#### [REQUIRED ACTION]
All of the records should be reproduced word for word, but no images may appear in the copy.

#### [ENTRIES PROVIDED]

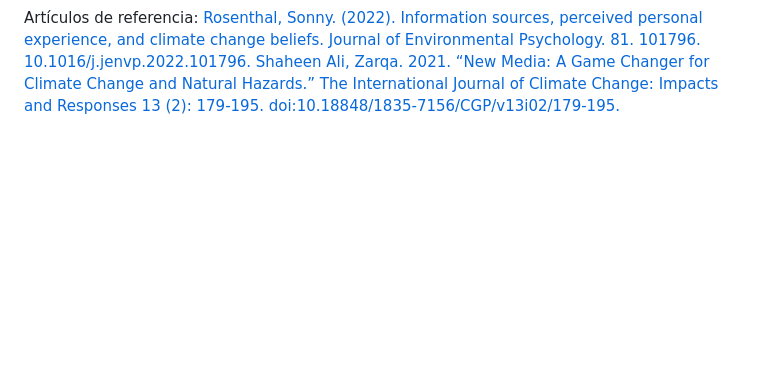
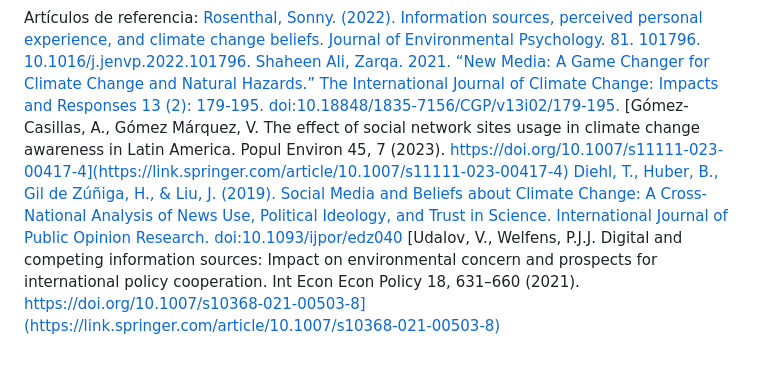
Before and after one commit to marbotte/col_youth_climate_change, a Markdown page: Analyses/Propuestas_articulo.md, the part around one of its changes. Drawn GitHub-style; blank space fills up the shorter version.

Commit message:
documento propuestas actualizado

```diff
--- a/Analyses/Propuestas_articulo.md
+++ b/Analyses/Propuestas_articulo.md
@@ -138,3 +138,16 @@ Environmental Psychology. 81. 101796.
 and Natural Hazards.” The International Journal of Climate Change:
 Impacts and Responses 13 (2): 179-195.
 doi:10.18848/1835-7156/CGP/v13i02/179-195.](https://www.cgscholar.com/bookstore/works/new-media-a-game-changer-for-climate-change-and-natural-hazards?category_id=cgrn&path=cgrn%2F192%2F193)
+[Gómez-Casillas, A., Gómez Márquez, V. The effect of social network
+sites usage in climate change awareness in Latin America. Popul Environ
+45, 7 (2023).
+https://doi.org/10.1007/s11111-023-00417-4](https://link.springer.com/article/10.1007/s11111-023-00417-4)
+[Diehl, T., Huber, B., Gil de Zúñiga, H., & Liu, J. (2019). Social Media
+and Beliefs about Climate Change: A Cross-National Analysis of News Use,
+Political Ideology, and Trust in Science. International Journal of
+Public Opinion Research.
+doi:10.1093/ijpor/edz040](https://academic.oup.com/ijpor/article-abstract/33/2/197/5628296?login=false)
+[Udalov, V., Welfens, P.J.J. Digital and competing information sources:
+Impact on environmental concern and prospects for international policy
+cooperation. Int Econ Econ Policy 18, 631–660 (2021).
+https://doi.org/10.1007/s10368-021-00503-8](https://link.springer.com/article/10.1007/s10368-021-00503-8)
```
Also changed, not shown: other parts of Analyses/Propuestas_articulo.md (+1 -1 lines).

#### [EXERCISE SOLUTION]
Before and after one commit to marbotte/col_youth_climate_change, a Markdown page: Analyses/Propuestas_articulo.md, the part around one of its changes. Drawn GitHub-style; blank space fills up the shorter version.

Commit message:
documento propuestas actualizado

```diff
--- a/Analyses/Propuestas_articulo.md
+++ b/Analyses/Propuestas_articulo.md
@@ -138,3 +138,16 @@ Environmental Psychology. 81. 101796.
 and Natural Hazards.” The International Journal of Climate Change:
 Impacts and Responses 13 (2): 179-195.
 doi:10.18848/1835-7156/CGP/v13i02/179-195.](https://www.cgscholar.com/bookstore/works/new-media-a-game-changer-for-climate-change-and-natural-hazards?category_id=cgrn&path=cgrn%2F192%2F193)
+[Gómez-Casillas, A., Gómez Márquez, V. The effect of social network
+sites usage in climate change awareness in Latin America. Popul Environ
+45, 7 (2023).
+https://doi.org/10.1007/s11111-023-00417-4](https://link.springer.com/article/10.1007/s11111-023-00417-4)
+[Diehl, T., Huber, B., Gil de Zúñiga, H., & Liu, J. (2019). Social Media
+and Beliefs about Climate Change: A Cross-National Analysis of News Use,
+Political Ideology, and Trust in Science. International Journal of
+Public Opinion Research.
+doi:10.1093/ijpor/edz040](https://academic.oup.com/ijpor/article-abstract/33/2/197/5628296?login=false)
+[Udalov, V., Welfens, P.J.J. Digital and competing information sources:
+Impact on environmental concern and prospects for international policy
+cooperation. Int Econ Econ Policy 18, 631–660 (2021).
+https://doi.org/10.1007/s10368-021-00503-8](https://link.springer.com/article/10.1007/s10368-021-00503-8)
```
Also changed, not shown: other parts of Analyses/Propuestas_articulo.md (+1 -1 lines).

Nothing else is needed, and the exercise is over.